For the purposes of this article, I’m entirely going to be focusing on the drawing power aspect of the criteria as that’s what is relevant to this discussion; it’s entirely possible to prove yourself excellent in your field or to have positive historical significance within modern WWE (even if it could perhaps be argued more difficult inside than out in certain scenarios).
The business aspect, the drawing power, that’s what’s been made tricky by WWE’s divorce from traditional measures of success for wrestling, and as you can see the criteria is left vague and up to the voter’s interpretation. Therefore, if this nerdy rabbit hole is one that’s grabbed your attention then I invite you to join me on a series of thought experiments and counterfactuals where we’ll try to get to the bottom of what we really feel is worthy of credit in terms of this mythical ‘drawing power’.
Profit Above All Metrics?

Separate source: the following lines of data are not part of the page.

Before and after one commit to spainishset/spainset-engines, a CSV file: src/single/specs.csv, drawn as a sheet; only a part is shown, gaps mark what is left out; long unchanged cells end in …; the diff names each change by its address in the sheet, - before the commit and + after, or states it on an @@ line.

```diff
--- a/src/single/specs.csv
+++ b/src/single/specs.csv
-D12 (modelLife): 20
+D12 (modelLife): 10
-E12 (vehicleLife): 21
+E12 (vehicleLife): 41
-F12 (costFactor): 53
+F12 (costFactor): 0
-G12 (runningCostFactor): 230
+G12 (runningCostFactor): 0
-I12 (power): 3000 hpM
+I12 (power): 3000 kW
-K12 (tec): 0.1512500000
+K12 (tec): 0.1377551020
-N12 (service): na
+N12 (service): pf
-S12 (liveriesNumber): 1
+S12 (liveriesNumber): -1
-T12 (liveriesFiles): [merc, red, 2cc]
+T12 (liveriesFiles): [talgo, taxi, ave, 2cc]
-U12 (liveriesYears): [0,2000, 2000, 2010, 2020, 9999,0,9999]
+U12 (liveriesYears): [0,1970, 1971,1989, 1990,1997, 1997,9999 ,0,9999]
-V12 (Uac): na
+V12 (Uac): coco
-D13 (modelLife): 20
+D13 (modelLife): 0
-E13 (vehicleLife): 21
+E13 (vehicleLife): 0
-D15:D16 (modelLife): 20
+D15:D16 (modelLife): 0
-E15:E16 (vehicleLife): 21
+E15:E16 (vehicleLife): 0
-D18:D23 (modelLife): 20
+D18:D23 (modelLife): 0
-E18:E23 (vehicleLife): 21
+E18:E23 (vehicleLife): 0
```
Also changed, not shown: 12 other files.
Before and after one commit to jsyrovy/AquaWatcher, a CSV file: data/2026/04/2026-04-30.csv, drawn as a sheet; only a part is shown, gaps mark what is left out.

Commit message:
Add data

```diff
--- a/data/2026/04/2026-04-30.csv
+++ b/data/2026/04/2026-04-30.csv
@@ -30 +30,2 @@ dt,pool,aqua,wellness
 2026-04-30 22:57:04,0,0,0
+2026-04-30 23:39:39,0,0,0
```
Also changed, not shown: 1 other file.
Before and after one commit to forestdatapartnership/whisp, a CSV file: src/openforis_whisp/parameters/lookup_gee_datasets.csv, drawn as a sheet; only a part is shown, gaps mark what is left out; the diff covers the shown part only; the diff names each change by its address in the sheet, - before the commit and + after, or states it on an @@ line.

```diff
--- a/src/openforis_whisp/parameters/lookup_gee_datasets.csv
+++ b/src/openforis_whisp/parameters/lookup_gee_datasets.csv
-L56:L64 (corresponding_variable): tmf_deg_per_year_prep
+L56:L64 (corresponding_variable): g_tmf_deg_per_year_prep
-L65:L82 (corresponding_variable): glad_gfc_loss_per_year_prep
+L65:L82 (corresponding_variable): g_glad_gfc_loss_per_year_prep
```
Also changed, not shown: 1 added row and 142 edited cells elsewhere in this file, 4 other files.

When talking about the business of wrestling, surely the easiest thing to fall back on for whether a wrestler is a fabled needle mover is whether they make the company money. Then surely it follows that profits should be the metric we look for to determine a wrestler’s drawing power? Quick, rush to the ballot and vote Seth Rollins in! He’s main evented during some of the most profitable years of a wrestling company ever. Well not so fast, let me spin you a somewhat hyperbolic counter-theoretical.
One day, appearing mysteriously from the mists, a wrestler by the name of Mr. Draw appears. Immediately he magically becomes the most popular wrestler in the world, and it becomes clear that whichever wrestling promotion signs him will see huge benefits to their TV ratings, merch sales, live attendances: the works. Simply put, you sign Mr. Draw and your revenues will skyrocket.
So Promoter X signs him to Wrestling Association X. They belt him up immediately, and all that was promised and more occurs. Before signing Mr. Draw WAX was pulling in revenues of $1M a year, but thanks to his glorious arrival suddenly they’re able to negotiate a new TV deal, run bigger buildings and generally take in a lot more money. When all is said and done they end the year with revenues of $100M, and after all the stats geeks have gone through the numbers with a fine-tooth comb everybody agrees that the $99M increase can be entirely credited to the arrival of Mr. Draw. Brilliant! But wait…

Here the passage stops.